The remnants of a crater impact nearly 1.5 million years ago, the Pingualuit Crater Lake is an almost perfectly circular lake in the remote Quebec tundra, specifically the Ungava Peninsula. One of the clearest lakes in the world, its water is sourced entirely from precipitation so its levels vary frequently. The lake’s remote location means it is not a site for everybody but for those with an appetite for adventure and natural beauty, it is well worth seeking out.
Carbide Wilson Ruins
One of the province’s more left-field destinations, the Carbide Wilson Ruins is the eerie remains of the home of a Canadian inventor by the name of Thomas “Carbide” Wilson. Known for his paranoid and reclusive nature, the eerie building compliments the inventor’s mythology perfectly.
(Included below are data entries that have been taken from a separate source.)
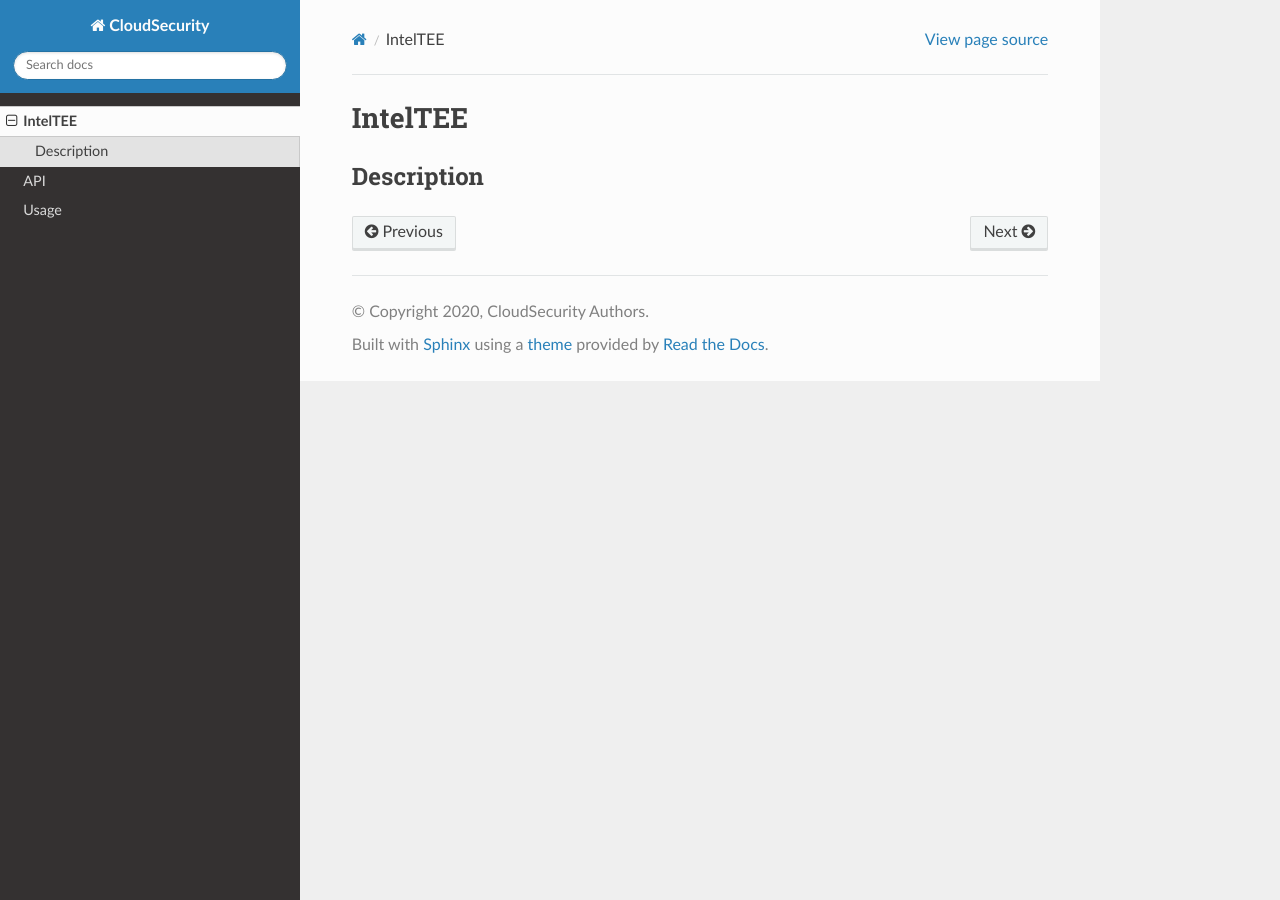
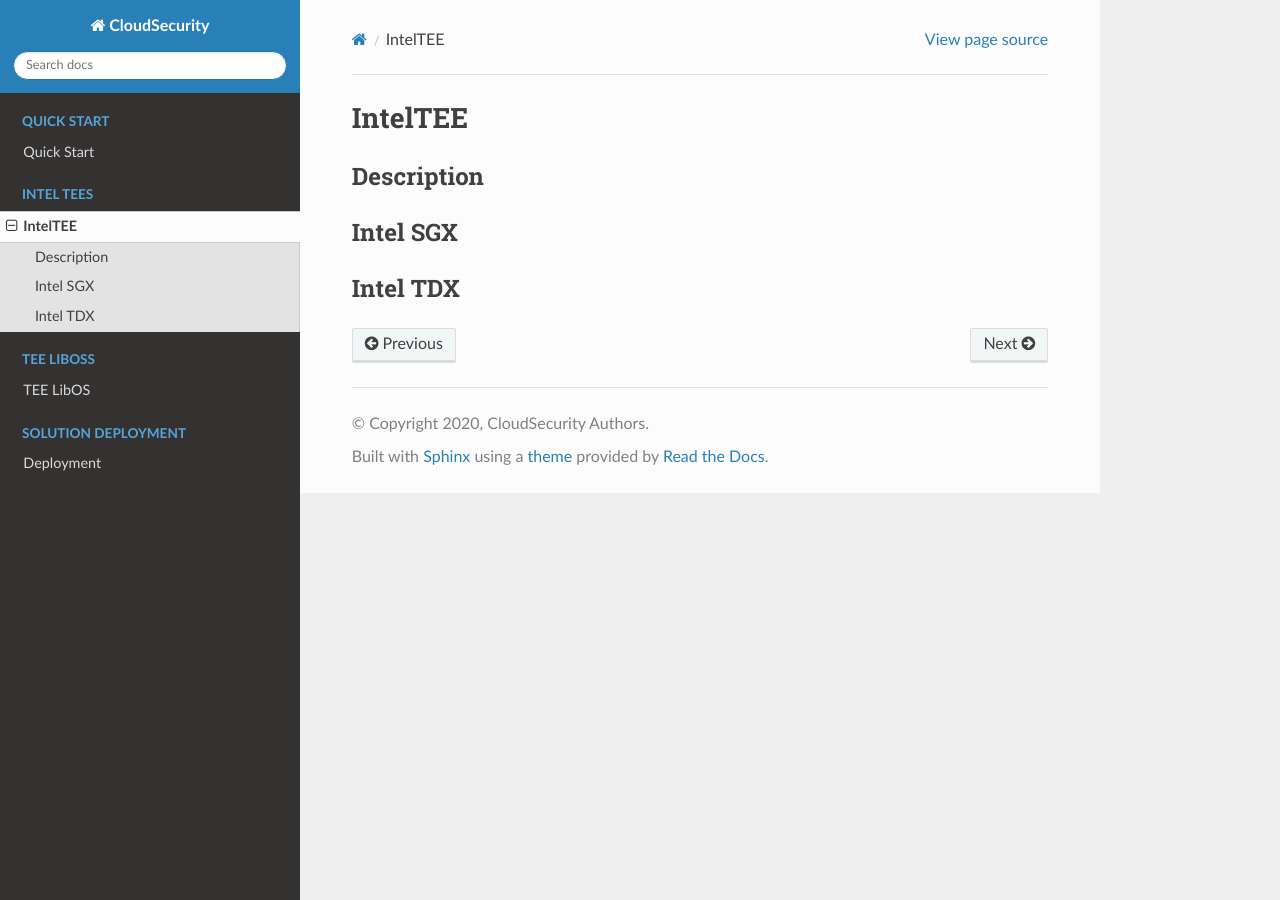
Before and after one commit to RodgerZhu/Cloud_Security, a Sphinx documentation site: the page built from Docs/readdoc/docs/source/inteltee.rst, in a window 1280 px wide. Built offline with Sphinx 7.4.7 and the Read the Docs theme 2.0.0, drawn with Linux system fonts in a browser that asks for light colours; pages that are not in the unit, such as notebooks, are missing from menus.

Commit message:
Add more rst

```diff
--- /dev/null
+++ b/Docs/readdoc/docs/source/deployment.rst
@@ -0,0 +1,5 @@
+Deployment
+==========
+
+Description
+-----------
--- a/Docs/readdoc/docs/source/inteltee.rst
+++ b/Docs/readdoc/docs/source/inteltee.rst
@@ -3,3 +3,11 @@ IntelTEE
 
 Description
 -----------
+
+
+Intel SGX
+---------
+
+
+Intel TDX
+---------
--- a/Docs/readdoc/docs/source/teslibos.rst
+++ b/Docs/readdoc/docs/source/quickstart.rst
@@ -1,5 +1,5 @@
-TEELibOS
-=====
+Quick Start
+==========
 
 Description
 -----------
--- /dev/null
+++ b/Docs/readdoc/docs/source/teelibos.rst
@@ -0,0 +1,13 @@
+TEE LibOS
+==========
+
+Description
+-----------
+
+
+Gramine
+-------
+
+
+Occlum
+------
```
Also changed, not shown: Docs/readdoc/docs/source/index.rst (+21 -3 lines).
Located within the beautiful Gatineau Park (itself a site worth seeking out), in Chelsea, Quebec, the ruins are worth paying a visit, especially for those seeking out sites off the beaten track.
Les Jardins de Quatre-Vents
One of the province’s most impressive stately homes, Les Jardins de Quatre-Vents are amongst the country’s most spectacular gardens. The former home of Francis Higginson Cabot, a wealthy investment banker and a known enthusiast of gardening, Les Jardins de Quatre-Vents were his final major project. Encompassing 20 acres of land, the gardens feature an eclectic range of plants and are divided into a number of thematic sections, with individual gardens focusing on Japanese plants, sculptures amongst many others. The gardens are only open over a four day period in the summer, but for those lucky enough to be in the area at this time, a visit is essential.
Located on the Montmorency River in Quebec City, Montmorency Falls is, as its name suggests, a large waterfall and one of the province’s most recognisable natural landmarks. Easily accessible via a suspension bridge and an aerial tram, the falls are known for the beautiful view provided from the vantage point. An iconic visual staple of Quebec, they are certainly worth a visit.